> Study material
⟨

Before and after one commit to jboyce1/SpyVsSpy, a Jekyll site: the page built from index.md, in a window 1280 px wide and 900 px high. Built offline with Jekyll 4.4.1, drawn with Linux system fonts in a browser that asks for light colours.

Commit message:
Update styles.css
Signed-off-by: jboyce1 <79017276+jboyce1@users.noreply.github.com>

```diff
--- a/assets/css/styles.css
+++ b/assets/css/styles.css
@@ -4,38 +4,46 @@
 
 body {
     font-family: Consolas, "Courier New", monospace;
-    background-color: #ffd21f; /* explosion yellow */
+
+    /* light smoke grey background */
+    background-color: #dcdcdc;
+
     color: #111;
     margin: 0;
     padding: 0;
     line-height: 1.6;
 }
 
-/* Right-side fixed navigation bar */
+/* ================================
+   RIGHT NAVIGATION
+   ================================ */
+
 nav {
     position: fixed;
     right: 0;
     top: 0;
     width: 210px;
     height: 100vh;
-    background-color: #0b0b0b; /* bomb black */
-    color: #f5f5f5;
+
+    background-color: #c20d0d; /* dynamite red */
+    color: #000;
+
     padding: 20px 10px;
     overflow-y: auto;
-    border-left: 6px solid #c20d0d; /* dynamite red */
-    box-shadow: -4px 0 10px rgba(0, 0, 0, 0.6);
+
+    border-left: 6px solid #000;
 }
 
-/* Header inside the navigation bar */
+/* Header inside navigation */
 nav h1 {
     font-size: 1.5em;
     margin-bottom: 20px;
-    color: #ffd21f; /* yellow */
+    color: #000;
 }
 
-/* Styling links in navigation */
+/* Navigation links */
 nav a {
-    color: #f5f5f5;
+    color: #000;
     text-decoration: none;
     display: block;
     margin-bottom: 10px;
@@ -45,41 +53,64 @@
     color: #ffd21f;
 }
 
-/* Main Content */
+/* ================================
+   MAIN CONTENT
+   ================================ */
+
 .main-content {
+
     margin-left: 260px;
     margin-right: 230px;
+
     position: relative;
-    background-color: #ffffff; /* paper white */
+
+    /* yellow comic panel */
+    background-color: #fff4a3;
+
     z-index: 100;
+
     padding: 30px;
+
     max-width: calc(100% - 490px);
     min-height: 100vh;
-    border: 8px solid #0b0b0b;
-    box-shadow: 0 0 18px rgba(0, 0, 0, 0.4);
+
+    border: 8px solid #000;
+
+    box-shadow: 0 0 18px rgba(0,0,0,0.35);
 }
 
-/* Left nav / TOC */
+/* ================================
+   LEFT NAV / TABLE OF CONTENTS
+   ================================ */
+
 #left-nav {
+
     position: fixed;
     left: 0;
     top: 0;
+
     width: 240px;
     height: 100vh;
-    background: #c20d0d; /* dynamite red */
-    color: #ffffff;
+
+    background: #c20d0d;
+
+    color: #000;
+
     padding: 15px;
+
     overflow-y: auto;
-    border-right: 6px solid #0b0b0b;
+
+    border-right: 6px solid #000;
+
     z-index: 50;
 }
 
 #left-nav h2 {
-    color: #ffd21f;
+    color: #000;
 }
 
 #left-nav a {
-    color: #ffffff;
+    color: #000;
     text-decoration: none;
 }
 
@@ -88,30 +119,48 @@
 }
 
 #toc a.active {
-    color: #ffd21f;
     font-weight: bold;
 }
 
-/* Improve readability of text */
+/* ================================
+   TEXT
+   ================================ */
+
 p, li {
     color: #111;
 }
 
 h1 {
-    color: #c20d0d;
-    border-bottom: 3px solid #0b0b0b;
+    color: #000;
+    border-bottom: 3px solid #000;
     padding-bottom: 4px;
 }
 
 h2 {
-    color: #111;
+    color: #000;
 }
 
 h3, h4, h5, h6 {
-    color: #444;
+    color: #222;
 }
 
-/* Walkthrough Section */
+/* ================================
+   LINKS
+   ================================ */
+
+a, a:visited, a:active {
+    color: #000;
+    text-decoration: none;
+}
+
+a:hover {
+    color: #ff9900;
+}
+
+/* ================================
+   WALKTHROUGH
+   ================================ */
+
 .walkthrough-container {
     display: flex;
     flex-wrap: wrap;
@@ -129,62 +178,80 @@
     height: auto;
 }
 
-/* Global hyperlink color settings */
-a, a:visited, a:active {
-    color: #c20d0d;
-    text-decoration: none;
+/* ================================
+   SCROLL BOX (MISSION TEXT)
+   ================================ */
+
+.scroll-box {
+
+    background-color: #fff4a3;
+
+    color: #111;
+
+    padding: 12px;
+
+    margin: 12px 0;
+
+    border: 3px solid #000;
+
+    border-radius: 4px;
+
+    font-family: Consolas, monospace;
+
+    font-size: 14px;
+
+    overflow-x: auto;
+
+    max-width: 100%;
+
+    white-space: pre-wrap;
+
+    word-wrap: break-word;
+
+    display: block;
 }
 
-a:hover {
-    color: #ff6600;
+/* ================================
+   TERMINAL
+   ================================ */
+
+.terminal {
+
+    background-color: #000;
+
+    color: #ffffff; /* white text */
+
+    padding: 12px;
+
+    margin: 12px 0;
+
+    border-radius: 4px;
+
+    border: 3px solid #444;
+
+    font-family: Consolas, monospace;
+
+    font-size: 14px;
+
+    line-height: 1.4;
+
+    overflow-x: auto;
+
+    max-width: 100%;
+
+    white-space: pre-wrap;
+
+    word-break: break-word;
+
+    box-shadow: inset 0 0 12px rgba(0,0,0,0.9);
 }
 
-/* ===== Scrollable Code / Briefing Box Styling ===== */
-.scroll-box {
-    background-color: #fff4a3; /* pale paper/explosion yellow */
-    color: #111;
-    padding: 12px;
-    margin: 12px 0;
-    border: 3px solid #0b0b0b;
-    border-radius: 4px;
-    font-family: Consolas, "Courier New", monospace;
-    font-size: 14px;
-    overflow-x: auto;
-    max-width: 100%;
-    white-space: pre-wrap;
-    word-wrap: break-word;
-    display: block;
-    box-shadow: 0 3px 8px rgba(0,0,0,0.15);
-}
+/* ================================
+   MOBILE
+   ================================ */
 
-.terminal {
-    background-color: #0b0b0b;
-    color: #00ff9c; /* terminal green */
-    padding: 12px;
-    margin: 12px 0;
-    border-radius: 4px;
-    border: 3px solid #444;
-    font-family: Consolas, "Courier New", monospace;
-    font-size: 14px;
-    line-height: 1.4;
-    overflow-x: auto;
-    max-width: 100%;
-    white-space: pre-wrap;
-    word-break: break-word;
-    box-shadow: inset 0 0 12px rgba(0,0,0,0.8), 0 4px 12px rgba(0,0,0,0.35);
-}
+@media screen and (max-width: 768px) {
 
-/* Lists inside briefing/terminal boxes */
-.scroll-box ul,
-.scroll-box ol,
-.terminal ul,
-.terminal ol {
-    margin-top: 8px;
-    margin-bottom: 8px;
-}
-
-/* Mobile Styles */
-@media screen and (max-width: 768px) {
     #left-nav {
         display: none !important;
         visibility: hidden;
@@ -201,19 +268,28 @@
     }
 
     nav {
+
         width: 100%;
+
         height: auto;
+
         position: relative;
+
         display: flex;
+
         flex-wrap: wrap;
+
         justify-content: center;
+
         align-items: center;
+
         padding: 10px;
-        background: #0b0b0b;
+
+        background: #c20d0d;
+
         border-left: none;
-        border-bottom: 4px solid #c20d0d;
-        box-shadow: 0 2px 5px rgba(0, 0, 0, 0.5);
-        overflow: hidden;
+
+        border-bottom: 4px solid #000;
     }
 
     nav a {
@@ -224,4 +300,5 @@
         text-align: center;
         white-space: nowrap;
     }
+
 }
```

⟩

> Work item
Check every line above for the string "inside", and copy the ones that have it.

> Answer space
-/* Header inside the navigation bar */
+/* Header inside navigation */
-/* Lists inside briefing/terminal boxes */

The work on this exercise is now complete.